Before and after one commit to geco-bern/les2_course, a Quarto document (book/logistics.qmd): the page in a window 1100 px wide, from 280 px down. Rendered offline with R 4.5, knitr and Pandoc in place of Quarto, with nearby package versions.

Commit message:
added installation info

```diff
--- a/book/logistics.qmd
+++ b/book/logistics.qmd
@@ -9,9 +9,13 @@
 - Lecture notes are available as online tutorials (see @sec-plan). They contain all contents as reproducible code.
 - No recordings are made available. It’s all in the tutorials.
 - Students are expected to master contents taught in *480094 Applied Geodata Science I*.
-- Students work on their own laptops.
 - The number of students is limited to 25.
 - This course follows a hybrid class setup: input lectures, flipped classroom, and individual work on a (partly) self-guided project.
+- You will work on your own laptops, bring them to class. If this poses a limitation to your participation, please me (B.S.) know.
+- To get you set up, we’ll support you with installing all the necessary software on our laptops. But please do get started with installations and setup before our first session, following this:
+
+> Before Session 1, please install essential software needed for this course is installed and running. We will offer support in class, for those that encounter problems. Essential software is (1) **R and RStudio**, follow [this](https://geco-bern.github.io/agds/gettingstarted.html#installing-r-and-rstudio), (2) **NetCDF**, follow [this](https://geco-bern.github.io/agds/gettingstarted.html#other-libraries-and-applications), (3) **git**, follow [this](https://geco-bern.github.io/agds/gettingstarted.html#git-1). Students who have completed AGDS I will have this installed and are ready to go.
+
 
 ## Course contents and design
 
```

* _Task description_
Read through the data and copy every line where "with" shows up.

* _Output for this exercise_
Before and after one commit to geco-bern/les2_course, a Quarto document (book/logistics.qmd): the page in a window 1100 px wide, from 280 px down. Rendered offline with R 4.5, knitr and Pandoc in place of Quarto, with nearby package versions.
+- To get you set up, we’ll support you with installing all the necessary software on our laptops. But please do get started with installations and setup before our first session, following this:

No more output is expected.